*Assignment*.
Within the data below, copy each line where the string "space" is found.

*Supplied material*.
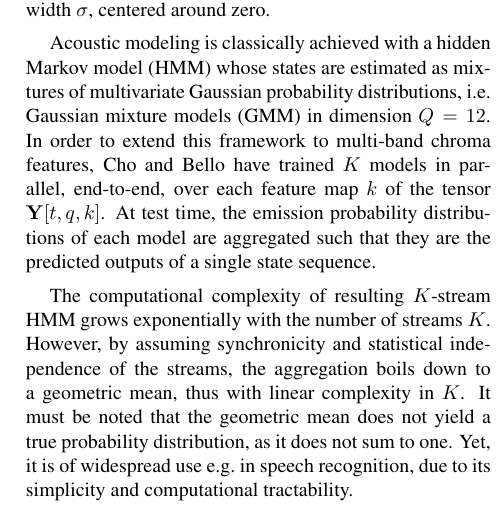
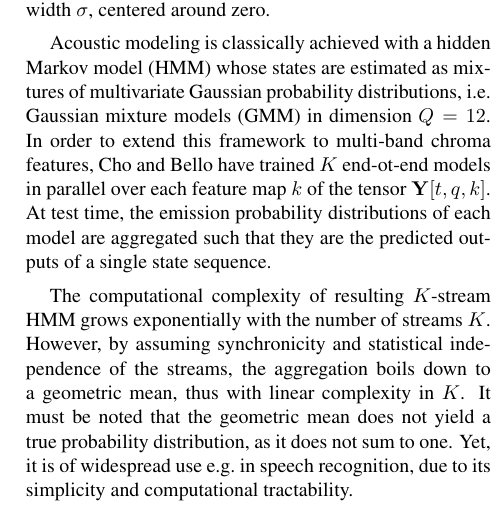
Before and after one commit to crm313/ISMIR2016, a LaTeX paper (WaveletScatteringISMIR2016.tex): part of one column of page 2 of 7, cut so that both start at the same text. Compiled offline with pdfLaTeX.

Commit message:
minor rephrasing in section 2

```diff
--- a/WaveletScatteringISMIR2016.tex
+++ b/WaveletScatteringISMIR2016.tex
@@ -234,7 +234,7 @@ Acoustic modeling is classically achieved with a hidden Markov model (HMM)
 whose states are estimated as mixtures of multivariate Gaussian probability
 distributions, \ie Gaussian mixture models (GMM) in dimension $Q=12$.
 In order to extend this framework to multi-band chroma features, Cho and Bello
-have trained $K$ models in parallel, end-to-end, over each feature map $k$
+have trained $K$ end-ot-end models in parallel over each feature map $k$
 of the tensor $\mathbf{Y}[t, q, k]$.
 At test time, the emission probability distributions of each model
 are aggregated such that they are the predicted outputs of a single state sequence.
```
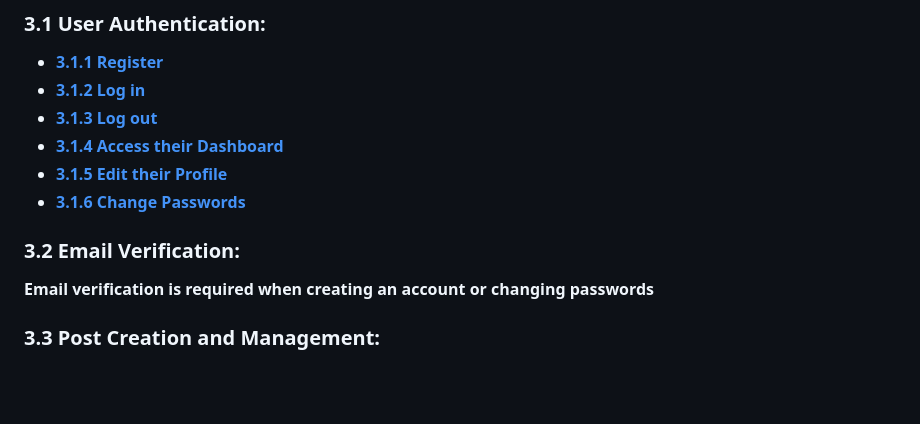
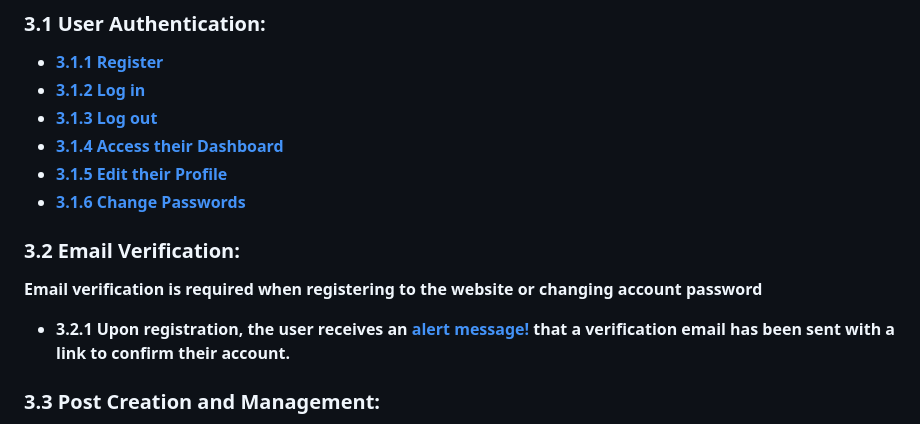
Before and after one commit to GlennJohansson85/postwall, a Markdown page: docs/README.md, the part around the change printed below. Drawn GitHub-style; blank space fills up the shorter version.

Commit message:
3.2.1 testing screenshot

```diff
--- a/docs/README.md
+++ b/docs/README.md
@@ -48,10 +44,10 @@ Postwall provides a space for you to express yourself and connect with others.**
   * **[3.1.5 Edit their Profile](https://github.com/GlennJohansson85/postwall/blob/main/docs/images/3-features/3.1.5-desktop-edit_profile.png)**
   * **[3.1.6 Change Passwords](https://github.com/GlennJohansson85/postwall/blob/main/docs/images/3-features/3.1.6-desktop-change_password.png)**
 
+### 3.2 Email Verification:
+**Email verification is required when registering to the website or changing account password**
+* **3.2.1 Upon registration, the user receives an [alert message!](image.png) that a verification email has been sent with a link to confirm their account.**
 
-
-### 3.2 Email Verification:
-**Email verification is required when creating an account or changing passwords**
 
 ### 3.3 Post Creation and Management:
 * **3.3.1 Users can create posts with text & image content.
```
Also changed, not shown: other parts of docs/README.md (+0 -4 lines), docs/image.png (added).
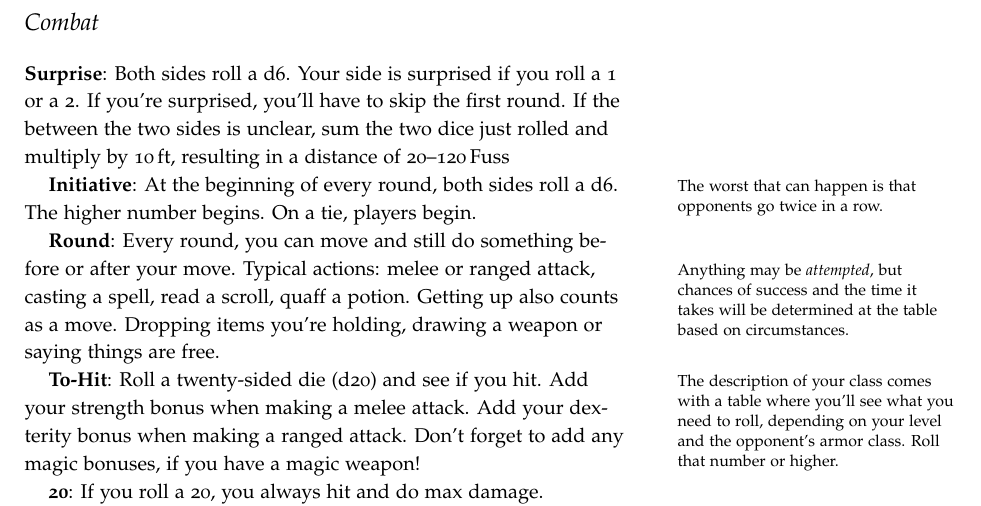
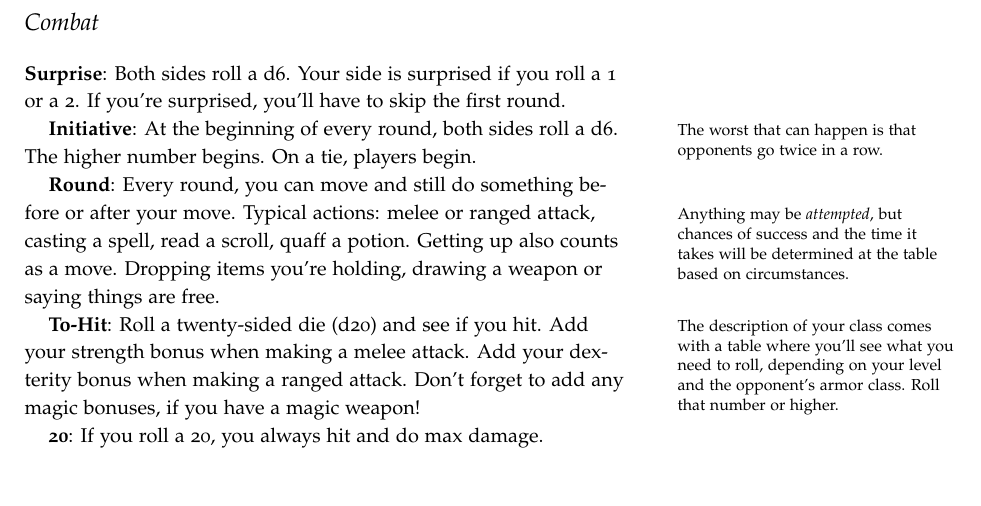
Before and after one commit to kensanata/halberdsnhelmets, a LaTeX book (Halberds-and-Helmets.ltx): part of page 12 of 19, cut so that both start at the same text, the shorter picture padded with empty space. Compiled offline with pdfLaTeX.

Commit message:
Drop the distance in the surprise round

```diff
--- a/Halberds-and-Helmets.ltx
+++ b/Halberds-and-Helmets.ltx
@@ -1172,9 +1172,7 @@ characters must make morale checks when suffering losses.
 
 \key{Surprise}: Both sides roll a d6. Your side is surprised if you
 roll a 1 or a 2. If you're surprised, you'll have to skip the first
-round. If the \index{distance} between the two sides is unclear, sum
-the two dice just rolled and multiply by \unit[10]{ft}, resulting in a
-distance of 20--\unit[120]{Fuss}
+round.
 
 \key{Initiative}: At the beginning of every round, both sides roll a
 d6.\marginnote{The worst that can happen is that opponents go twice in
```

*Task answer*.
Before and after one commit to GlennJohansson85/postwall, a Markdown page: docs/README.md, the part around the change printed below. Drawn GitHub-style; blank space fills up the shorter version.
@@ -48,10 +44,10 @@ Postwall provides a space for you to express yourself and connect with others.**
Before and after one commit to kensanata/halberdsnhelmets, a LaTeX book (Halberds-and-Helmets.ltx): part of page 12 of 19, cut so that both start at the same text, the shorter picture padded with empty space. Compiled offline with pdfLaTeX.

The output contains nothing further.